[Instructions to follow]: Copy each line below in which the string "size" appears.

[Data records]:
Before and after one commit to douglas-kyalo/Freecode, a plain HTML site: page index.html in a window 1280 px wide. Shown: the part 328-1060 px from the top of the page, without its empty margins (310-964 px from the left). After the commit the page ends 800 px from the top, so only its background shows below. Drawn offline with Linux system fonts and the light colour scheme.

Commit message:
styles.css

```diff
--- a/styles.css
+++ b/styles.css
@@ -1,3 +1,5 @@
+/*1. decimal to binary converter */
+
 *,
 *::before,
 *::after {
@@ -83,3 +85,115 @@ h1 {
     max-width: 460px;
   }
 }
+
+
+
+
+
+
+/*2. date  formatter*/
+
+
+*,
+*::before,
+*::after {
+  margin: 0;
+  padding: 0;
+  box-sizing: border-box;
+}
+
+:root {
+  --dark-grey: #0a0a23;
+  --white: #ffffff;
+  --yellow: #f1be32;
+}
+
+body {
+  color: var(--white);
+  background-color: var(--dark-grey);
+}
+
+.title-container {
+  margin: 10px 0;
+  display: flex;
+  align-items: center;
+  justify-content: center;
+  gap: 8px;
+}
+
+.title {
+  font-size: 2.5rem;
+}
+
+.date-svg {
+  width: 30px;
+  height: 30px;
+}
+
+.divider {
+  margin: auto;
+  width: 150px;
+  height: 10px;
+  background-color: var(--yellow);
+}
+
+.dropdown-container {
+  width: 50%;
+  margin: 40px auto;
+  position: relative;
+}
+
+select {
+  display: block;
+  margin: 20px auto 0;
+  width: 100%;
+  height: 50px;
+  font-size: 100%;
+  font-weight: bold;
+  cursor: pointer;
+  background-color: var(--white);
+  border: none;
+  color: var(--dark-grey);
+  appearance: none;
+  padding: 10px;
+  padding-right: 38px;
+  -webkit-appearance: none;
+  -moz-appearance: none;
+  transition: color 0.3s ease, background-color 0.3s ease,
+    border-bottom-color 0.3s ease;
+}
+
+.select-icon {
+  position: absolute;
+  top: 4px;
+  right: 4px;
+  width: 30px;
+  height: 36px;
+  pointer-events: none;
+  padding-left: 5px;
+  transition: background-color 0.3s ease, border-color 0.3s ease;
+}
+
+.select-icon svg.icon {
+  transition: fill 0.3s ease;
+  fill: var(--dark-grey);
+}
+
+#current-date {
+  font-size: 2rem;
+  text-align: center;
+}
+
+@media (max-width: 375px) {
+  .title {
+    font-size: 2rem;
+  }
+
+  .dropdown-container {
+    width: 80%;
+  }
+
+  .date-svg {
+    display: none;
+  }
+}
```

* * *

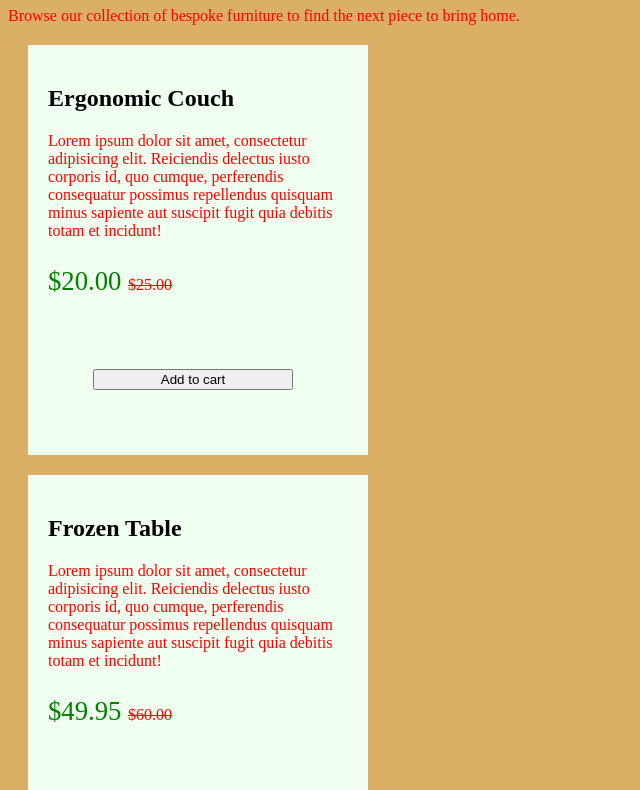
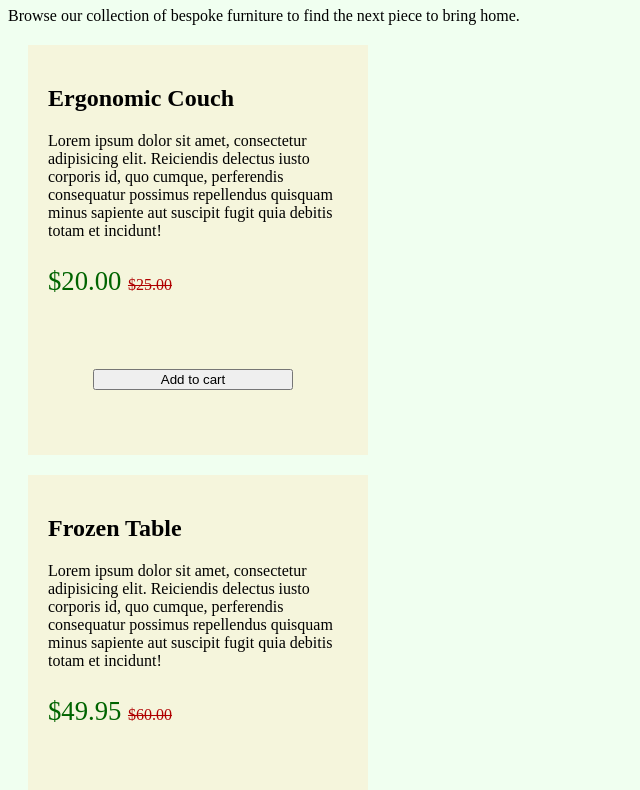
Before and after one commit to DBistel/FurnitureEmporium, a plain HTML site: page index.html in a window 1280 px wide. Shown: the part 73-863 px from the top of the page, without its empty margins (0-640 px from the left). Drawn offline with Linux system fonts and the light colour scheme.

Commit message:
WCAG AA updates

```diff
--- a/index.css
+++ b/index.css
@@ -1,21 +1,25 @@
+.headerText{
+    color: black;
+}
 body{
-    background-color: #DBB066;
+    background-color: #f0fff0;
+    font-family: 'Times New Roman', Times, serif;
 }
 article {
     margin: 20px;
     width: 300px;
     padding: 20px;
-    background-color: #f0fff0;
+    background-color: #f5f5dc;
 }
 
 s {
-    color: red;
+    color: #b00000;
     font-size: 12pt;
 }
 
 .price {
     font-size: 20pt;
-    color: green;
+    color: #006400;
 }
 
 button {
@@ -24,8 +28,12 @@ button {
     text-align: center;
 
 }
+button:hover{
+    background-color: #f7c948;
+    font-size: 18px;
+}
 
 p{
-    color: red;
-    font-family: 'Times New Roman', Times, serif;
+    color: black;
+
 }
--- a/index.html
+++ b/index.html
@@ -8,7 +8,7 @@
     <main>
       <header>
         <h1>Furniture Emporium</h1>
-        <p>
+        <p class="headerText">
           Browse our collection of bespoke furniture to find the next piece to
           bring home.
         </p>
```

[Your solution]:
+  font-size: 2.5rem;
+  font-size: 100%;
+  font-size: 2rem;
+    font-size: 2rem;
     font-size: 12pt;
     font-size: 20pt;
+    font-size: 18px;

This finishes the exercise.